*Assignment:* Every record should be restated exactly, with no images included.

*Information given:*
- - - -

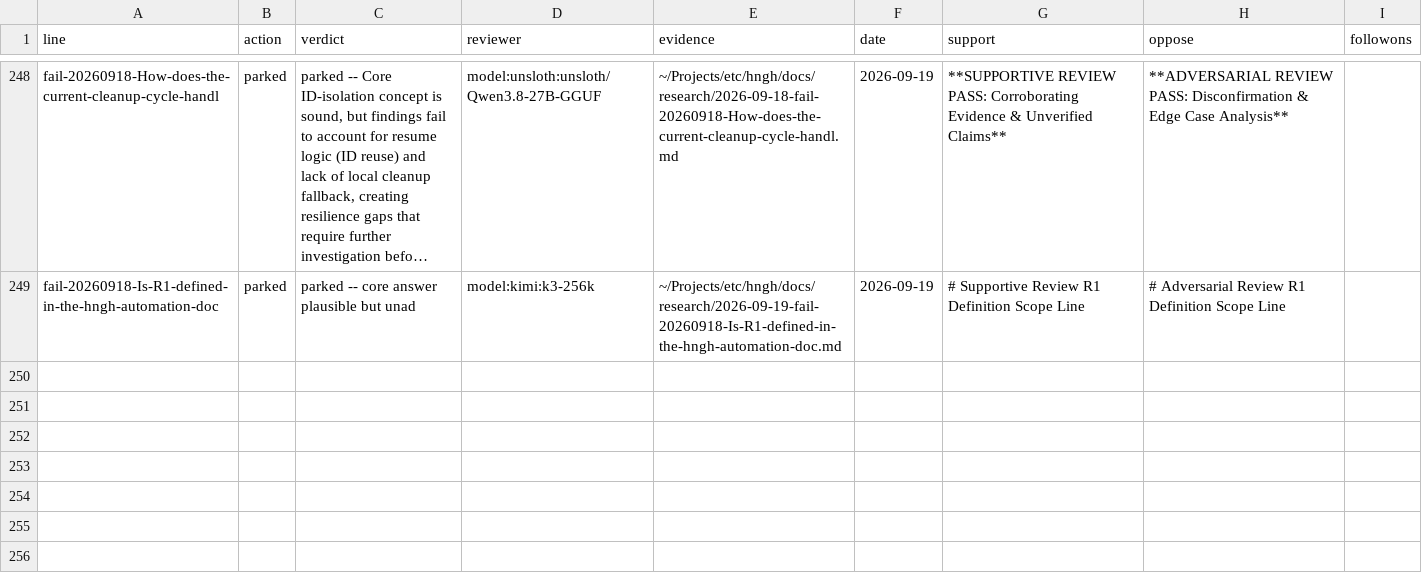
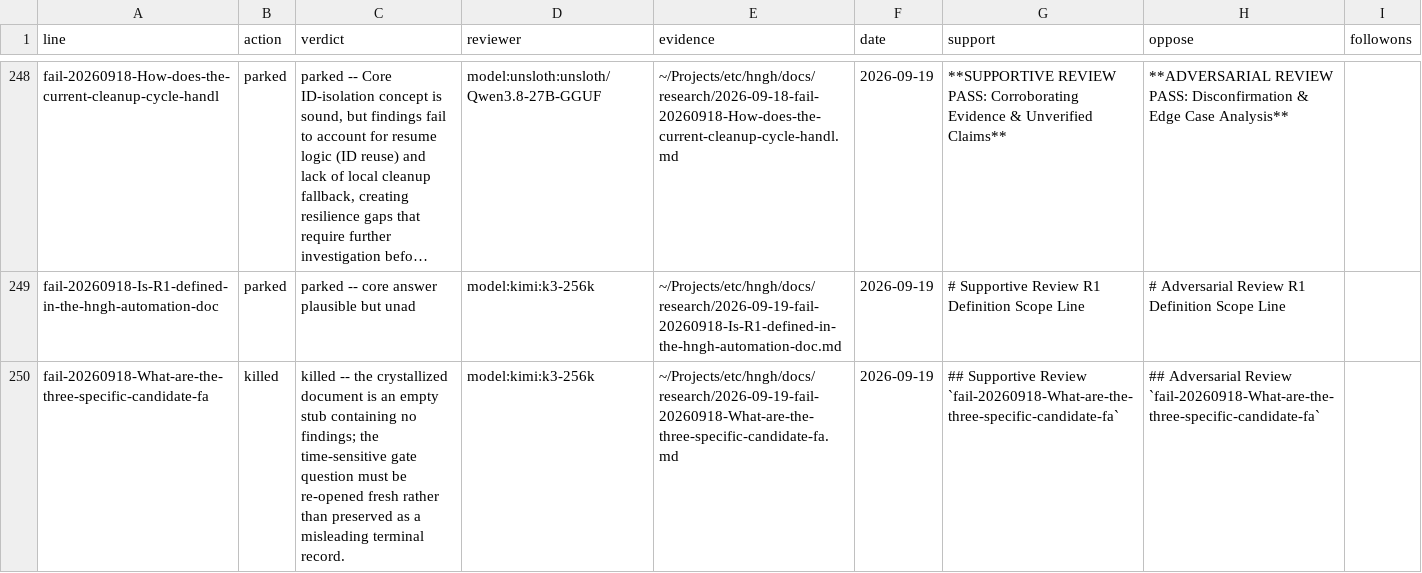
Before and after one commit to boundring/hngh, a TSV file: automation/research-dispositions.tsv, drawn as a sheet; only a part is shown, gaps mark what is left out; long unchanged cells end in …; the diff names each change by its address in the sheet, - before the commit and + after, or states it on an @@ line.

Commit message:
research: fail-20260918-What-are-the-three-specific-candidate-fa reviewed-killed

```diff
--- a/automation/research-dispositions.tsv
+++ b/automation/research-dispositions.tsv
+row 250: fail-20260918-What-are-the-three-specific-candidate-fa | killed | killed -- the crystallized document is an empty stub containing no findings; the time-sensitive gate question must be re-opened fresh rather than preserved as a misleading terminal record. | model:kimi:k3-256k | ~/Projects/etc/hngh/docs/research/2026-09-19-fail-20260918-What-are-the-three-specific-candidate-fa.md | 2026-09-19 | ## Supportive Review `fail-20260918-What-are-the-three-specific-candidate-fa` | ## Adversarial Review `fail-20260918-What-are-the-three-specific-candidate-fa`
```
Also changed, not shown: automation/research-lines.tsv.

- - - -

*Task response:*
Before and after one commit to boundring/hngh, a TSV file: automation/research-dispositions.tsv, drawn as a sheet; only a part is shown, gaps mark what is left out; long unchanged cells end in …; the diff names each change by its address in the sheet, - before the commit and + after, or states it on an @@ line.

Commit message:
research: fail-20260918-What-are-the-three-specific-candidate-fa reviewed-killed

```diff
--- a/automation/research-dispositions.tsv
+++ b/automation/research-dispositions.tsv
+row 250: fail-20260918-What-are-the-three-specific-candidate-fa | killed | killed -- the crystallized document is an empty stub containing no findings; the time-sensitive gate question must be re-opened fresh rather than preserved as a misleading terminal record. | model:kimi:k3-256k | ~/Projects/etc/hngh/docs/research/2026-09-19-fail-20260918-What-are-the-three-specific-candidate-fa.md | 2026-09-19 | ## Supportive Review `fail-20260918-What-are-the-three-specific-candidate-fa` | ## Adversarial Review `fail-20260918-What-are-the-three-specific-candidate-fa`
```
Also changed, not shown: automation/research-lines.tsv.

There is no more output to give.